Most data centers underutilize their assets. According to Stamford, Conn.-based Gartner, x86 servers use less than 10% of their available computing power during a 24-hour period. The situation improves slightly for RSC/Unix machines, at 20%. (Brutally efficient mainframes, on the other hand, can achieve utilization rates of 70% to 80%.) Since most of the power and cooling in data centers is sucked up by high-density x86 servers, these underutilized hogs are a big problem. But they are cheap, relative to the cost of software that could allow you to mix and match workloads.
Going through a systematic program of consolidating and optimizing your machines and workloads can push back an energy crisis by months, if not years, Gartner says.
2. Increase the amount of available space
More than 50% of large companies will face space shortages in their data centers during the next five years. That's because the floor space is inadequate to house the projected increase in new servers, and because existing data centers are not designed to power and cool next-generation hardware. So even if the space is there, it can't handle the high-density servers. Building new is complex and costly.
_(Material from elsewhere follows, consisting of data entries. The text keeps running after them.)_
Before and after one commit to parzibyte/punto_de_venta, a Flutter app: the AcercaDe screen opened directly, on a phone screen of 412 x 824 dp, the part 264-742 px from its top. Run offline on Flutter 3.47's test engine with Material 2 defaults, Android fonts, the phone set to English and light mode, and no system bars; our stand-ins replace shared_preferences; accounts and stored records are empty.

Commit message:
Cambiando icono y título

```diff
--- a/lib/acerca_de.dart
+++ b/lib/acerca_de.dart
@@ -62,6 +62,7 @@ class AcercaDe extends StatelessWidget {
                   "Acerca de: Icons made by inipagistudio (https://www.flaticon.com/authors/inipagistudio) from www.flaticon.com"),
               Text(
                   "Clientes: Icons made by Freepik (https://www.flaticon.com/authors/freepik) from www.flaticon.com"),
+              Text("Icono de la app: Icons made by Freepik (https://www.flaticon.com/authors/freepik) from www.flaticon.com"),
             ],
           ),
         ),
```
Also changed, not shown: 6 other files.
Try extending the use of available space by upgrading the airflow and removing unused cables from the floor. This will enhance air distribution and allow for more servers. But you should look carefully at the cost of renovation, as it can be expensive to change the air conditioning in a legacy data center and fit in chilled systems.
3. Rent, don't own
Another option is to rent floor space for your equipment from a "hosting provider." Most of the sites available have adequate power and cooling and, in Gartner's view, good security. Before you sign the lease, though, you need to figure out whether your organization wants to use the hosting provider long term or as a stopgap measure while it builds anew or refurbishes an existing data center.
Outsourcing your data center is not a strategy to solve your energy problems. The change in delivery of services is too radical a step if the sole motive is to pawn off power and cooling to someone else. And forget about pawn prices. Outsourcers face the same costly energy problems you do, and will charge you accordingly, as they find ways to solve them. Also, as with any type of outsourcing, don't send out a mess. You must benchmark the quality of your services and the cost of delivery, and make the necessary changes to optimize both, before contracting with a third party.
5. Use evolving technologies
The new stuff in power and cooling falls into three categories: hardware designed to manage energy better (e.g., Hewlett-Packard Co.'s BladeSystem c-Class); software to better manage the energy flows within server racks and across data centers; and innovations to data facilities, such as specialty modular cooling (spot cooling, in-row or in-rack). The new technologies show promise, but there are still too few applications out there to make these technologies work together, meaning you will likely have to develop your own software to link them together.Source: "Data Center Power and Cooling Scenario: Options for the Road Ahead," by Rakesh Kumar, Gartner Inc.
This was first published in August 2007